**EXERCISE AIM:** Among these records, which lines include "directives"? Copy them out.

(Records from a data collection)
>>>>

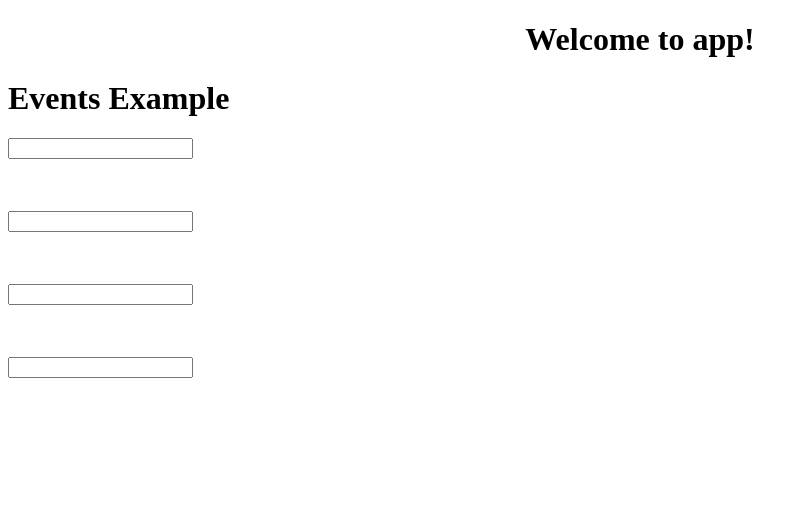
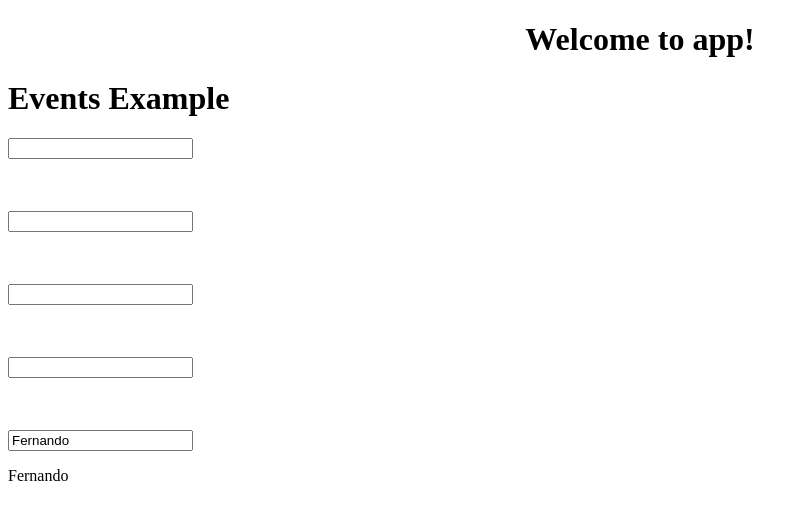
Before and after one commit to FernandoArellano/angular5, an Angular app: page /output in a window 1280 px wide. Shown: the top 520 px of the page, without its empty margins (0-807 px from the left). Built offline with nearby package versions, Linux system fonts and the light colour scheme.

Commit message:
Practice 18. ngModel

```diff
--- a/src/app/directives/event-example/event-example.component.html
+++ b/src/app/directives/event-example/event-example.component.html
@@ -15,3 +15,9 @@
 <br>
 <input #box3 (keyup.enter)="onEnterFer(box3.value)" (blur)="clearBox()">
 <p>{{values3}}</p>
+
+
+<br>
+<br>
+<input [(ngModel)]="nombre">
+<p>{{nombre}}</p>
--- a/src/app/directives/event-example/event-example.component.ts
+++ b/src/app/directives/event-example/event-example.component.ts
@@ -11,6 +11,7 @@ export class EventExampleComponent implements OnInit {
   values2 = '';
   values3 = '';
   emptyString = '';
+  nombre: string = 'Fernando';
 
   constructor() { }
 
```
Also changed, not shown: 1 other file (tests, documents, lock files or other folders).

<<<<
>>>>

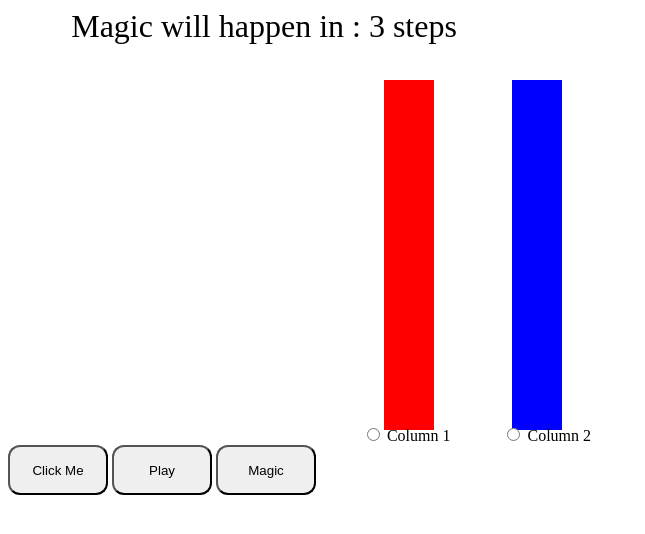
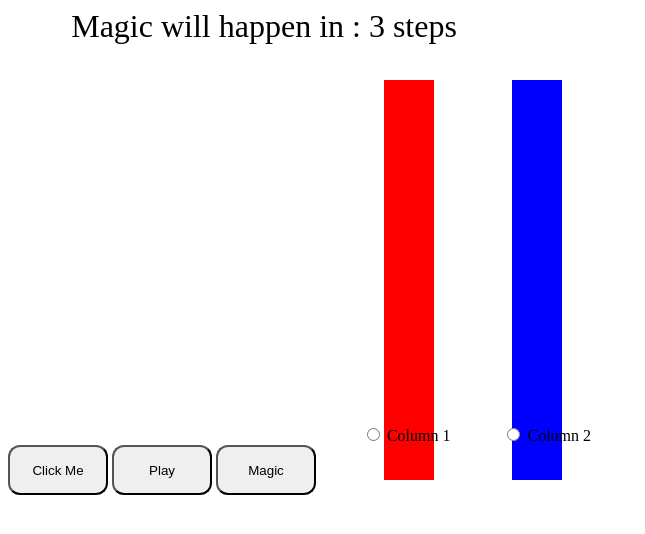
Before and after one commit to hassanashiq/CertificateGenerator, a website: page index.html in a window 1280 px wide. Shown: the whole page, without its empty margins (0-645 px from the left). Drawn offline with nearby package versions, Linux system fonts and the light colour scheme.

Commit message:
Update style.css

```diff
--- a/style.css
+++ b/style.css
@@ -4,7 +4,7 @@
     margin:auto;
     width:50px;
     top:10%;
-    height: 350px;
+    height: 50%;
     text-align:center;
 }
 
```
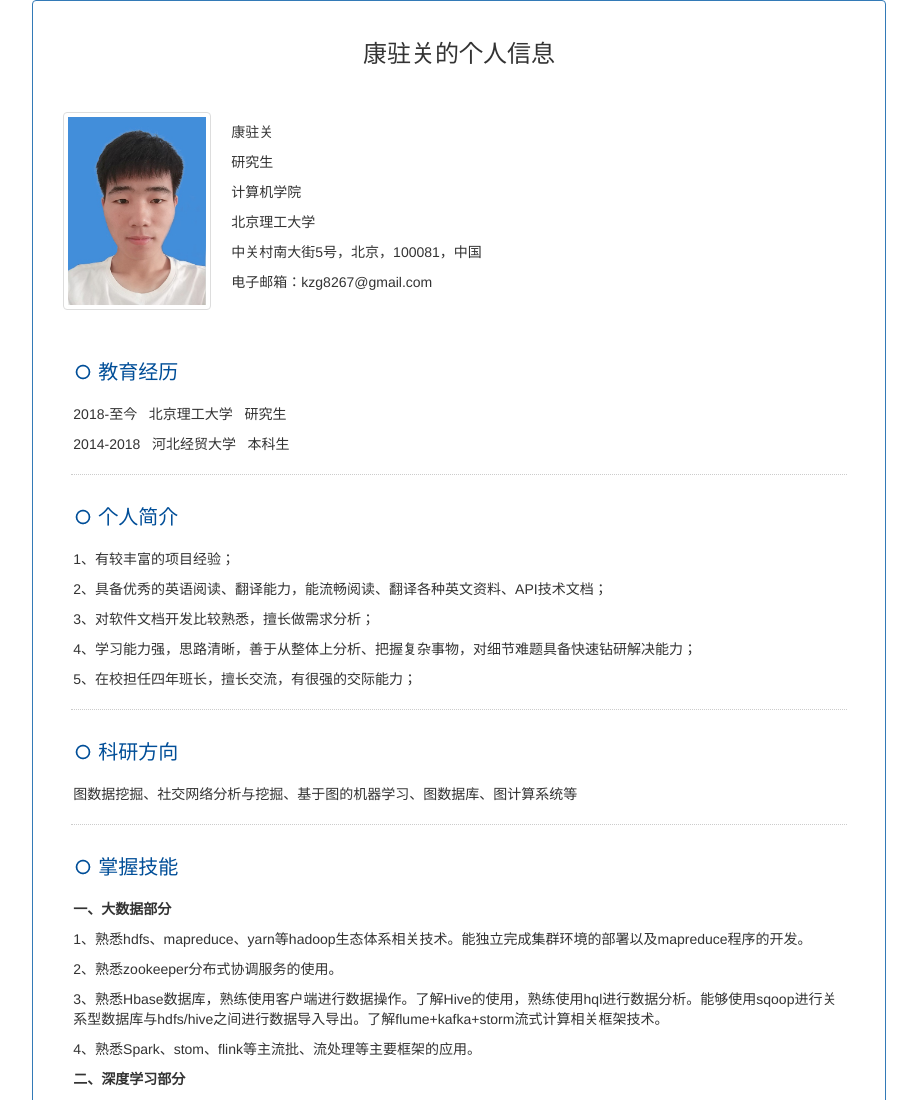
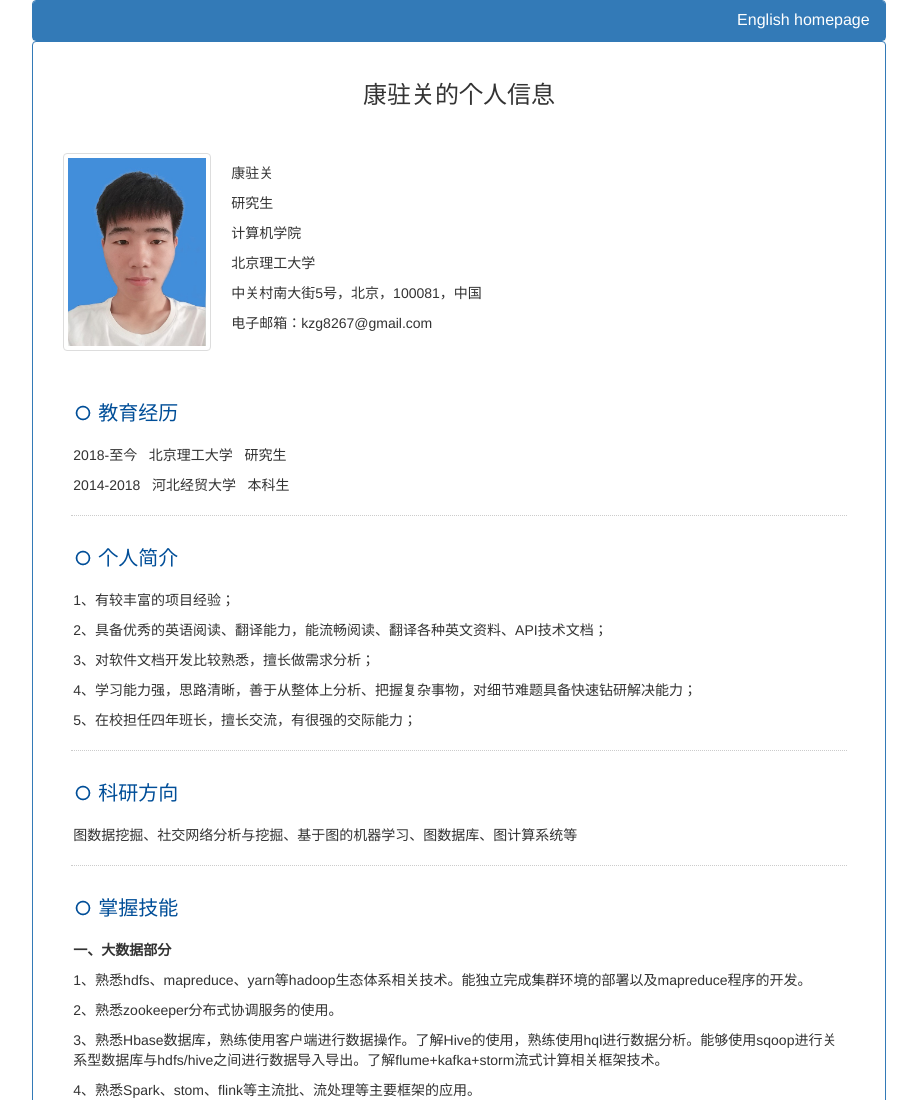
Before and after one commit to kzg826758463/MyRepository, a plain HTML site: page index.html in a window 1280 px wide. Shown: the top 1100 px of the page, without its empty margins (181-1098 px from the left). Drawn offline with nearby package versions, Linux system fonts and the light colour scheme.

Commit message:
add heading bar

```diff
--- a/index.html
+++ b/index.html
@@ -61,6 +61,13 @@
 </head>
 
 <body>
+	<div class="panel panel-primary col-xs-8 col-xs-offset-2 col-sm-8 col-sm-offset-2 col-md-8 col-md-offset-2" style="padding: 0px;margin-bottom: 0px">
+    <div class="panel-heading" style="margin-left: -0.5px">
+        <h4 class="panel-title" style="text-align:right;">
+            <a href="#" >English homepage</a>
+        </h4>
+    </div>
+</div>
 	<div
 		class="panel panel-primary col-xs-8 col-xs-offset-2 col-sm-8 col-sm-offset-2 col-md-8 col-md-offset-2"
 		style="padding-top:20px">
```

<<<<

**EXPECTED ANSWER:**
--- a/src/app/directives/event-example/event-example.component.html
+++ b/src/app/directives/event-example/event-example.component.html
--- a/src/app/directives/event-example/event-example.component.ts
+++ b/src/app/directives/event-example/event-example.component.ts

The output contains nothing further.